### PROVIDED DATA

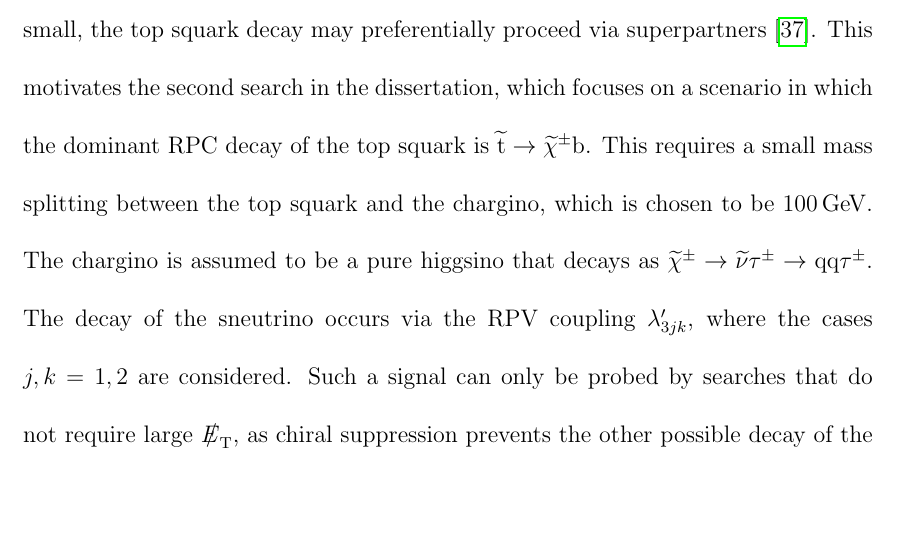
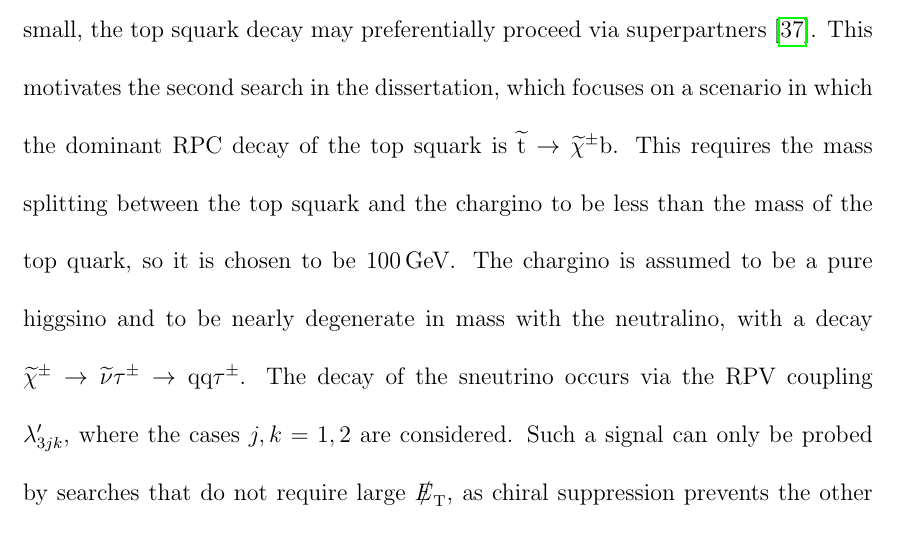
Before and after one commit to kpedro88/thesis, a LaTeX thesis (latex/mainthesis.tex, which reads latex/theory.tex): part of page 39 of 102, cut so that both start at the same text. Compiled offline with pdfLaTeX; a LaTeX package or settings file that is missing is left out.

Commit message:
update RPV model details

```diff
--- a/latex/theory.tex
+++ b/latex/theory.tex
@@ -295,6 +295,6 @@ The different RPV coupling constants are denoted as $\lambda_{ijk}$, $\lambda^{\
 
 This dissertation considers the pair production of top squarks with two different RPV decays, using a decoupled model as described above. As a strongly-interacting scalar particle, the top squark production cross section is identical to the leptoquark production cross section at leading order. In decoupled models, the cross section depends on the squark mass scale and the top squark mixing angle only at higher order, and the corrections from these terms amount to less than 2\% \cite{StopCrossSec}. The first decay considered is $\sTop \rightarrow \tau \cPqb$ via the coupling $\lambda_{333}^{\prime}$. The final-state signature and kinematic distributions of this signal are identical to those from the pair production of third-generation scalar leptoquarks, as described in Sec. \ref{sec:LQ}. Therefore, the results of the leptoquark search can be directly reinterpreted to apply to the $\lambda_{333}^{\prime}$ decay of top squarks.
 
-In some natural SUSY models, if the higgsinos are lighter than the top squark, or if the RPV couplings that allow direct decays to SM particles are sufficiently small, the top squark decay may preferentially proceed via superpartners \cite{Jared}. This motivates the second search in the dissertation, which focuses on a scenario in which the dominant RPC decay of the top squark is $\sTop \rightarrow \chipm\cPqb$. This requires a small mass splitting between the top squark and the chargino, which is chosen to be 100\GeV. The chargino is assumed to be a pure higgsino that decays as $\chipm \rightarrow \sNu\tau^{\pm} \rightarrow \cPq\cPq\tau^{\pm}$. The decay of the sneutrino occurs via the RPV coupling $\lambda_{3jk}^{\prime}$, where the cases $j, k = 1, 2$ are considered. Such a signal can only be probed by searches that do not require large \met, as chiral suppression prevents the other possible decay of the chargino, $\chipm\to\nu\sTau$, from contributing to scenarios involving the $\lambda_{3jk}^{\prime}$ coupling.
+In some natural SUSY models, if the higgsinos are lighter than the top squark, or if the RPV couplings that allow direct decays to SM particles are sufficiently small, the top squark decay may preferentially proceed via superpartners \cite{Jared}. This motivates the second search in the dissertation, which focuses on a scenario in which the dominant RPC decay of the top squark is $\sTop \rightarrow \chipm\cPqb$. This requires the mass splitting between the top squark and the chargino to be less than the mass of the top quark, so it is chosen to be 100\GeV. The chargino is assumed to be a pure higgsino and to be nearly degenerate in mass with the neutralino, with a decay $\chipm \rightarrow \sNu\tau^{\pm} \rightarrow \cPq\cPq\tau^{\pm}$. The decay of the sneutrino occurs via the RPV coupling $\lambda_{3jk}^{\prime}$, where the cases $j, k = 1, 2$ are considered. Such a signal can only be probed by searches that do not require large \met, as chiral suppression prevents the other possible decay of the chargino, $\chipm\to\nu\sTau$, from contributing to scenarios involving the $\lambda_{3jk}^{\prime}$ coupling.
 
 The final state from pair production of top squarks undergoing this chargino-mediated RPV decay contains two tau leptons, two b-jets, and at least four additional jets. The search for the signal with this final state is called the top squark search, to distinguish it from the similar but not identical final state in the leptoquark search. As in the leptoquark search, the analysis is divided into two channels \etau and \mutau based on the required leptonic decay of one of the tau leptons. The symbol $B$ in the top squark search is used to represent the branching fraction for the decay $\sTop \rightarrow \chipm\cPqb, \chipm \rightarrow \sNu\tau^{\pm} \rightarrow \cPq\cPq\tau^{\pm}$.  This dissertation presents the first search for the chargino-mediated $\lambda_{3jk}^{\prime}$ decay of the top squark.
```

* * *

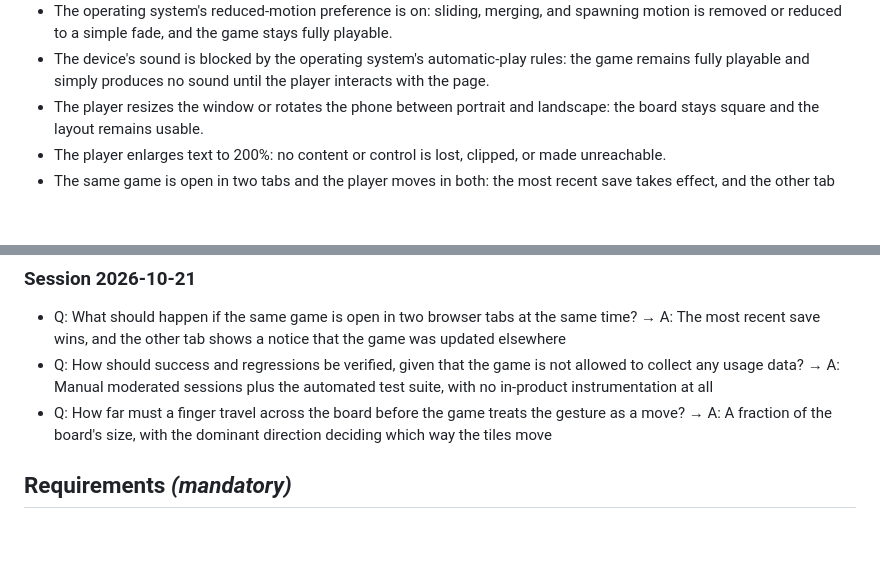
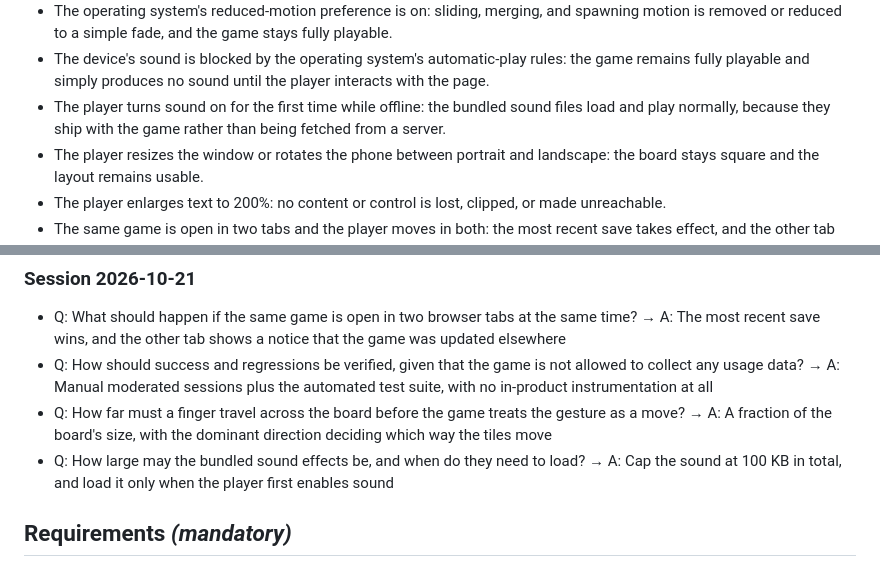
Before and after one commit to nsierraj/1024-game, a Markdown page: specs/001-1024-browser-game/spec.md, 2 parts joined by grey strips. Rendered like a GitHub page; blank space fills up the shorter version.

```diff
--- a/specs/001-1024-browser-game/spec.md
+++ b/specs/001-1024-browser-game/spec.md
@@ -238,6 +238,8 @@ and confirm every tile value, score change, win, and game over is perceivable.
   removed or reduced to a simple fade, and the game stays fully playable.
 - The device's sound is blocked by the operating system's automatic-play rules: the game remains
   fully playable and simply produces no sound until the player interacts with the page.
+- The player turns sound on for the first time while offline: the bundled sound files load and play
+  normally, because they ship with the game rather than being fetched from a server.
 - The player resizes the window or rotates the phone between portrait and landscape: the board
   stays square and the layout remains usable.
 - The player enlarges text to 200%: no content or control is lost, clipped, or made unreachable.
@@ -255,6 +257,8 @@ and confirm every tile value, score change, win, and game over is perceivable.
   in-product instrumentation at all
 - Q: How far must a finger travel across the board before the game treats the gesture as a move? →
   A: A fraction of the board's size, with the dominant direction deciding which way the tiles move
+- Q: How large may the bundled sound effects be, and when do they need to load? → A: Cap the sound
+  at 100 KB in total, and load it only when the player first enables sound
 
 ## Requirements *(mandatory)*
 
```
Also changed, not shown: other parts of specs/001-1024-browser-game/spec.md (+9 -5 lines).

### YOUR OBJECTIVE
The word to find is "sound". Copy every line of the data that holds it.

### EXERCISE RESPONSE
 - The device's sound is blocked by the operating system's automatic-play rules: the game remains
   fully playable and simply produces no sound until the player interacts with the page.
+- The player turns sound on for the first time while offline: the bundled sound files load and play
+- Q: How large may the bundled sound effects be, and when do they need to load? → A: Cap the sound
+  at 100 KB in total, and load it only when the player first enables sound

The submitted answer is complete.